Exercise: Please copy every line of the records below that holds the word "Main".

---------- Data records

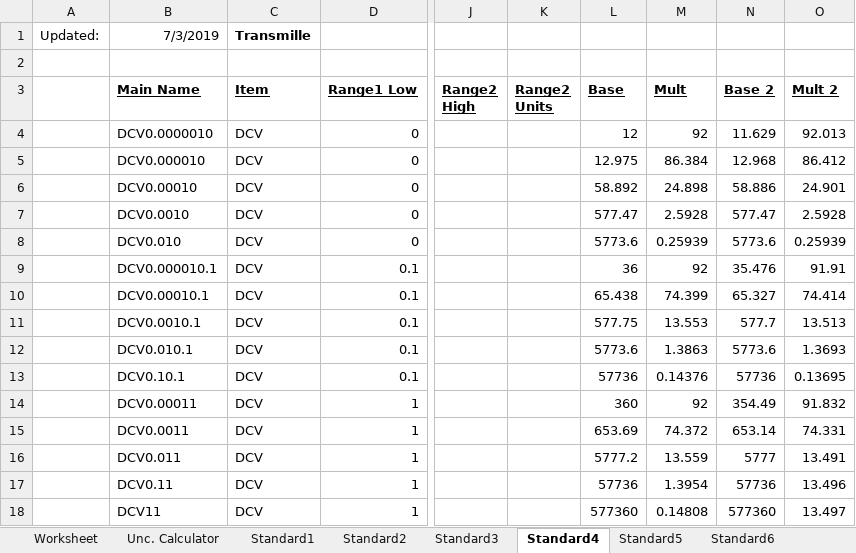
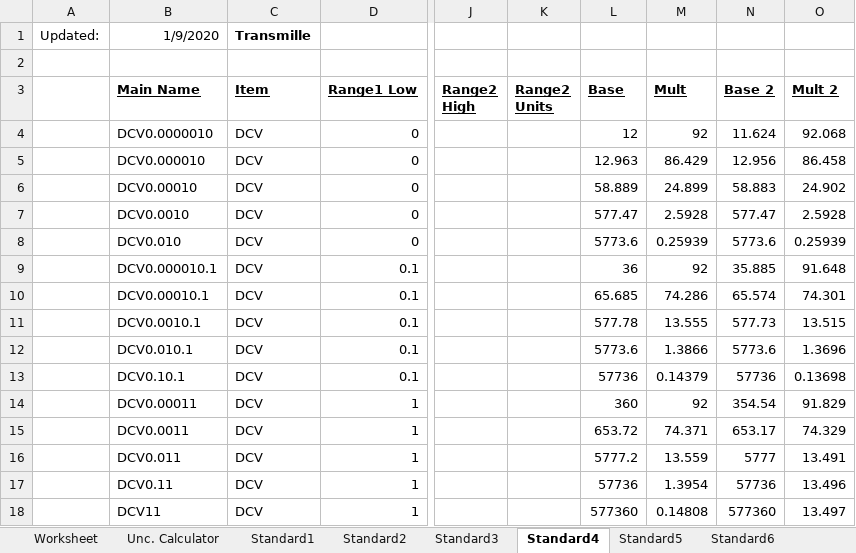
Before and after one commit to Johnson-Gage-Inspection-Inc/xl-Electrical-Workbook, an Excel workbook: Electrical Uncertainty Calculator.xlsx, sheet Standard4, drawn as a sheet; only a part is shown, gaps mark what is left out; values as stored, in another font and other column widths than the file's, no borders; the diff covers the shown part only; the diff names each change by its address in the sheet, - before the commit and + after, or states it on an @@ line.

Commit message:
Updated Transmille uncertainties 2020-01-09 12:00:00

```diff
--- a/Electrical Uncertainty Calculator.xlsx (sheet Standard4)
+++ b/Electrical Uncertainty Calculator.xlsx (sheet Standard4)
-B1 (Main Name): 7/3/2019
+B1 (Main Name): 1/9/2020
-N4 (Base 2): 11.629
+N4 (Base 2): 11.624
-O4 (Mult 2): 92.013
+O4 (Mult 2): 92.068
-L5 (Base): 12.975
+L5 (Base): 12.963
-M5 (Mult): 86.384
+M5 (Mult): 86.429
-N5 (Base 2): 12.968
+N5 (Base 2): 12.956
-O5 (Mult 2): 86.412
+O5 (Mult 2): 86.458
-L6 (Base): 58.892
+L6 (Base): 58.889
-M6 (Mult): 24.898
+M6 (Mult): 24.899
-N6 (Base 2): 58.886
+N6 (Base 2): 58.883
-O6 (Mult 2): 24.901
+O6 (Mult 2): 24.902
-N9 (Base 2): 35.476
+N9 (Base 2): 35.885
-O9 (Mult 2): 91.91
+O9 (Mult 2): 91.648
-L10 (Base): 65.438
+L10 (Base): 65.685
-M10 (Mult): 74.399
+M10 (Mult): 74.286
-N10 (Base 2): 65.327
+N10 (Base 2): 65.574
-O10 (Mult 2): 74.414
+O10 (Mult 2): 74.301
-L11 (Base): 577.75
+L11 (Base): 577.78
-M11 (Mult): 13.553
+M11 (Mult): 13.555
-N11 (Base 2): 577.7
+N11 (Base 2): 577.73
-O11 (Mult 2): 13.513
+O11 (Mult 2): 13.515
-M12 (Mult): 1.3863
+M12 (Mult): 1.3866
-O12 (Mult 2): 1.3693
+O12 (Mult 2): 1.3696
-M13 (Mult): 0.14376
+M13 (Mult): 0.14379
-O13 (Mult 2): 0.13695
+O13 (Mult 2): 0.13698
-N14 (Base 2): 354.49
+N14 (Base 2): 354.54
-O14 (Mult 2): 91.832
+O14 (Mult 2): 91.829
-L15 (Base): 653.69
+L15 (Base): 653.72
-M15 (Mult): 74.372
+M15 (Mult): 74.371
-N15 (Base 2): 653.14
+N15 (Base 2): 653.17
-O15 (Mult 2): 74.331
+O15 (Mult 2): 74.329
```
Also changed, not shown: 497 edited cells elsewhere in this sheet.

--------------------

Response to this exercise:
-B1 (Main Name): 7/3/2019
+B1 (Main Name): 1/9/2020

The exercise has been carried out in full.